Influence of Primary Ooid Mineralogy on Porosity Evolution in Limestone and Dolomite Reservoirs: An Example from the Eastern Gulf of Mexico Basin
William A. Tedesco¹,² and R. P. Major¹
¹Department of Geology and Geological Engineering, University of Mississippi, 120 Carrier Hall, University, Mississippi 38677–1848
²Present Address: Anadarko Petroleum Corporation, 1201 Lake Robbins Dr., The Woodlands, Texas 77251
Ooids in the Jurassic Smackover Formation of the eastern Gulf of Mexico Basin have tangential, radial, and mixed tangential and radial fabrics. Based on well established petrographic criteria, tangential ooids were originally aragonite, radial ooids were originally magnesian calcite, and mixed tangential and radial ooids were originally bimineralic (aragonite and magnesian calcite).
Ooid grainstones of the Smackover Formation at Womack Hill Field occur at the tops of three upward-shoaling parsequences. Magnesian calcite ooids are dominant in the two lower parasequences, where the depositional environment was likely normal marine. Aragonite ooids are dominant in the uppermost parasequence, which was deposited near the termination of Smackover deposition when the basin was becoming more restricted. The Buckner Anhydrite overlies the Smackover Formation, indicating increased basin restriction.
Primary ooid mineralogy had a direct influence on porosity evolution. Aragonite ooids were commonly leached during diagenesis, resulting in high oomoldic porosity. Interparticle pore space is commonly occluded by cement, resulting in low permeability unless the rock is dolomitized or fractured. Magnesian calcite ooids were neomorphosed to calcite, and present porosity in these rocks is interparticle and solution-enlarged interparticle. These rocks have high porosities and permeabilities except where extensively physically and chemically compacted, which resulted in porosity reduction from 25% to less than 5%. Aragonite cortices in bimineralogic ooids were preferentially leached or dolomitized, which resulted in a minor contribution to porosity (<1%).

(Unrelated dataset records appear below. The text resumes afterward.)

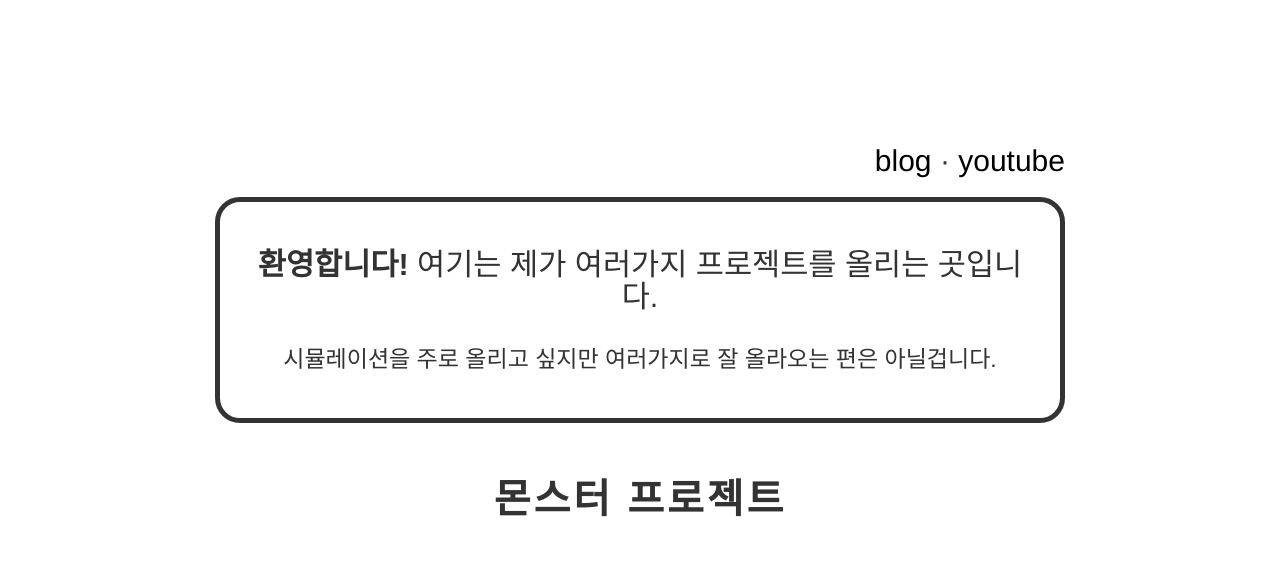
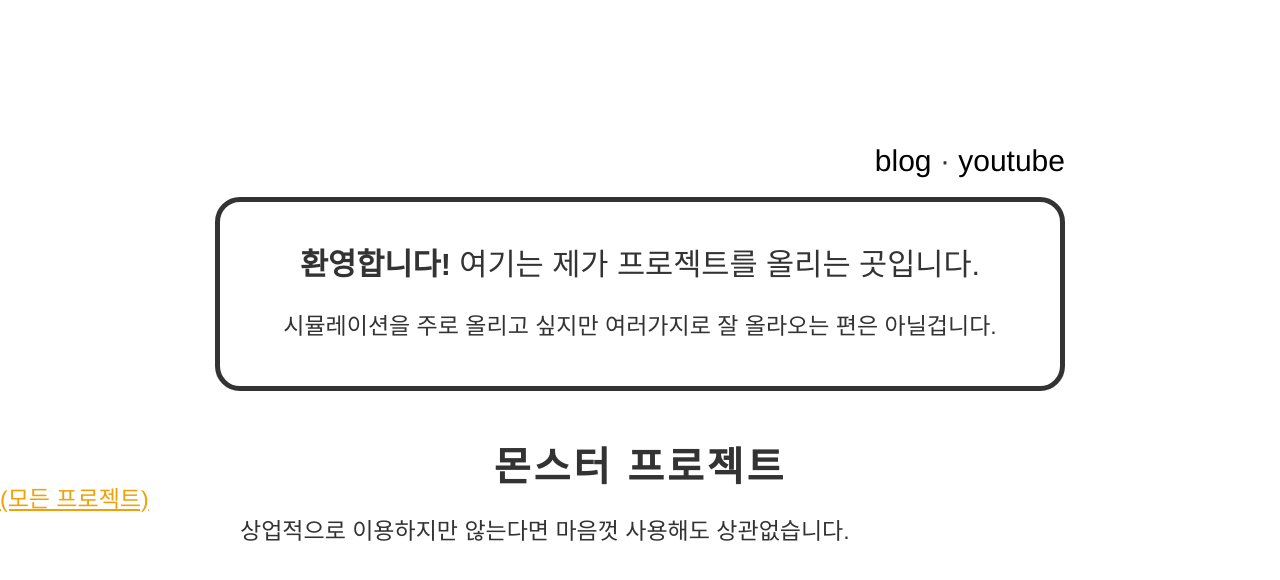
Before and after one commit to Ev-Master/Ev-Master.github.io, a plain HTML site: page index.html in a window 1280 px wide. Drawn offline with Linux system fonts and the light colour scheme.

Commit message:
Add files via upload

```diff
--- a/index.html
+++ b/index.html
@@ -32,7 +32,7 @@
 
         <p style="font-size:1.33em">
             <b>환영합니다!</b>
-            여기는 제가 여러가지 프로젝트를 올리는 곳입니다.
+            여기는 제가 프로젝트를 올리는 곳입니다.
         </p>
         <p>
             시뮬레이션을 주로 올리고 싶지만 여러가지로 잘 올라오는 편은 아닐겁니다.
@@ -40,5 +40,15 @@
     </div>
 
     <h1>몬스터 프로젝트</h1>
+    <div class="grid">
+
+    </div>
+
+    <a href="/projects">(모든 프로젝트)</a>
+
+    <div id="footer">
+
+        상업적으로 이용하지만 않는다면 마음껏 사용해도 상관없습니다.
+    </div>
 </body>
 </html>
```
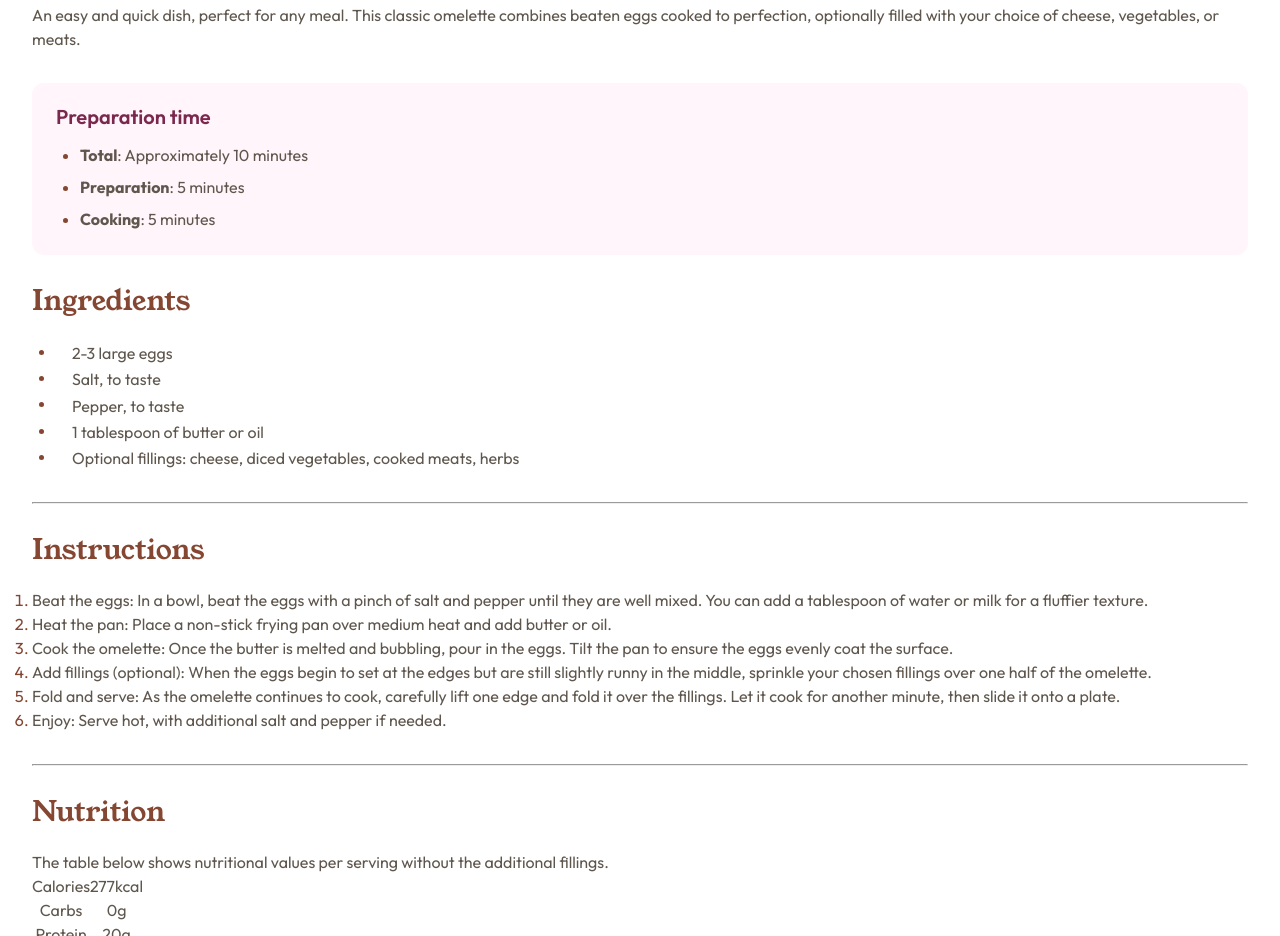
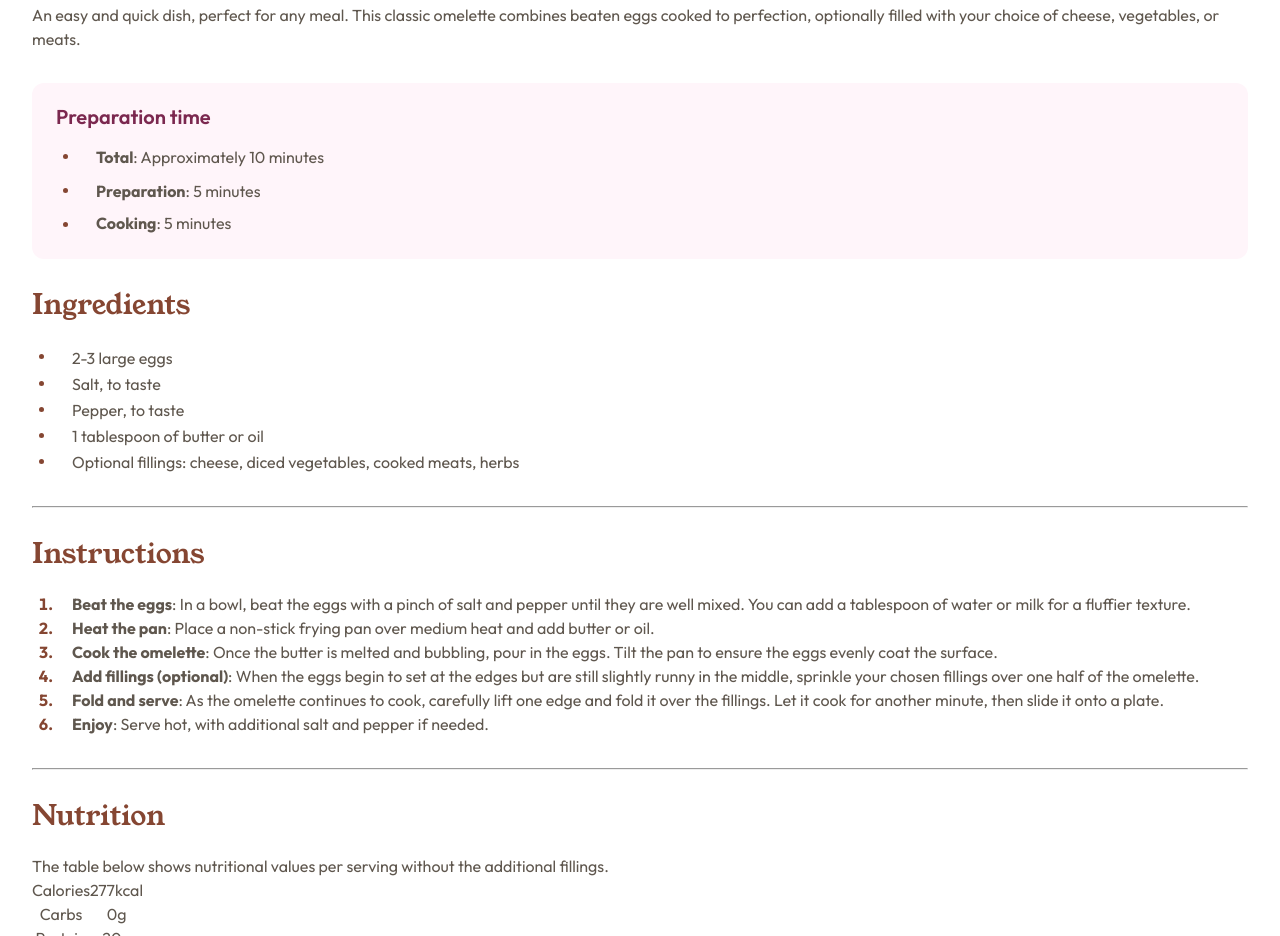
Before and after one commit to dantvi/recipe-page, a plain HTML site: page index.html in a window 1280 px wide. Shown: the part 272-1208 px from the top of the page. Drawn offline with Linux system fonts and the light colour scheme.

Commit message:
instructions styles

```diff
--- a/css/style.css
+++ b/css/style.css
@@ -72,6 +72,10 @@ li::marker {
     color: var(--brown-800);
 }
 
+.preparation-items {
+    padding-left: 1.6rem;
+}
+
 .preparation-items:not(:last-child) {
     margin-bottom: 0.8rem;
 }
@@ -93,10 +97,10 @@ h2 {
 }
 
 .ingredients ul {
-    padding: 0 2.4rem;
+    padding-left: 2.4rem;
 }
 
-.ingredients-items {
+.items {
     padding-left: 1.6rem;
 }
 
@@ -109,3 +113,11 @@ hr {
     margin: 3.2rem 0;
     color: var(--stone-150);
 }
+
+.instructions ol {
+    padding-left: 2.4rem;
+}
+
+ol li::marker{
+    font-weight: 700;
+}
--- a/index.html
+++ b/index.html
@@ -27,20 +27,20 @@
                     <div class="preparation">
                         <h3>Preparation time</h3>
                         <ul>
-                            <li class="preparation-items"><strong>Total</strong>: Approximately 10 minutes</li>
-                            <li class="preparation-items"><strong>Preparation</strong>: 5 minutes</li>
-                            <li class="preparation-items"><strong>Cooking</strong>: 5 minutes</li>
+                            <li class="preparation-items"><span><strong>Total</strong>: Approximately 10 minutes</span></li>
+                            <li class="preparation-items"><span><strong>Preparation</strong>: 5 minutes</span></li>
+                            <li class="preparation-items"><strong>Cooking</strong>: 5 minutes<span></span></li>
                         </ul>
                     </div>
                     <!-- Ingredients -->
                     <div class="ingredients">
                         <h2>Ingredients</h2>
                         <ul>
-                            <li class="ingredients-items"><span>2-3 large eggs</span></li>
-                            <li class="ingredients-items"><span>Salt, to taste</span></li>
-                            <li class="ingredients-items"><span>Pepper, to taste</span></li>
-                            <li class="ingredients-items"><span>1 tablespoon of butter or oil</span></li>
-                            <li class="ingredients-items"><span>Optional fillings: cheese, diced vegetables, cooked meats, herbs</span></li>
+                            <li class="items"><span>2-3 large eggs</span></li>
+                            <li class="items"><span>Salt, to taste</span></li>
+                            <li class="items"><span>Pepper, to taste</span></li>
+                            <li class="items"><span>1 tablespoon of butter or oil</span></li>
+                            <li class="items"><span>Optional fillings: cheese, diced vegetables, cooked meats, herbs</span></li>
                         </ul>
                     </div>
                     <!-- Horizontal Line -->
@@ -49,12 +49,12 @@
                     <div class="instructions">
                         <h2>Instructions</h2>
                         <ol>
-                            <li>Beat the eggs: In a bowl, beat the eggs with a pinch of salt and pepper until they are well mixed. You can add a tablespoon of water or milk for a fluffier texture.</li>
-                            <li>Heat the pan: Place a non-stick frying pan over medium heat and add butter or oil.</li>
-                            <li>Cook the omelette: Once the butter is melted and bubbling, pour in the eggs. Tilt the pan to ensure the eggs evenly coat the surface.</li>
-                            <li>Add fillings (optional): When the eggs begin to set at the edges but are still slightly runny in the middle, sprinkle your chosen fillings over one half of the omelette.</li>
-                            <li>Fold and serve: As the omelette continues to cook, carefully lift one edge and fold it over the fillings. Let it cook for another minute, then slide it onto a plate.</li>
-                            <li>Enjoy: Serve hot, with additional salt and pepper if needed.</li>
+                            <li class="items"><strong>Beat the eggs</strong>: In a bowl, beat the eggs with a pinch of salt and pepper until they are well mixed. You can add a tablespoon of water or milk for a fluffier texture.</li>
+                            <li class="items"><strong>Heat the pan</strong>: Place a non-stick frying pan over medium heat and add butter or oil.</li>
+                            <li class="items"><strong>Cook the omelette</strong>: Once the butter is melted and bubbling, pour in the eggs. Tilt the pan to ensure the eggs evenly coat the surface.</li>
+                            <li class="items"><strong>Add fillings (optional)</strong>: When the eggs begin to set at the edges but are still slightly runny in the middle, sprinkle your chosen fillings over one half of the omelette.</li>
+                            <li class="items"><strong>Fold and serve</strong>: As the omelette continues to cook, carefully lift one edge and fold it over the fillings. Let it cook for another minute, then slide it onto a plate.</li>
+                            <li class="items"><strong>Enjoy</strong>: Serve hot, with additional salt and pepper if needed.</li>
                         </ol>
                     </div>
                     <!-- Horizontal Line -->
```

AAPG Search and Discovery Article #90158©2012 GCAGS and GC-SEPM 6nd Annual Convention, Austin, Texas, 21-24 October 2012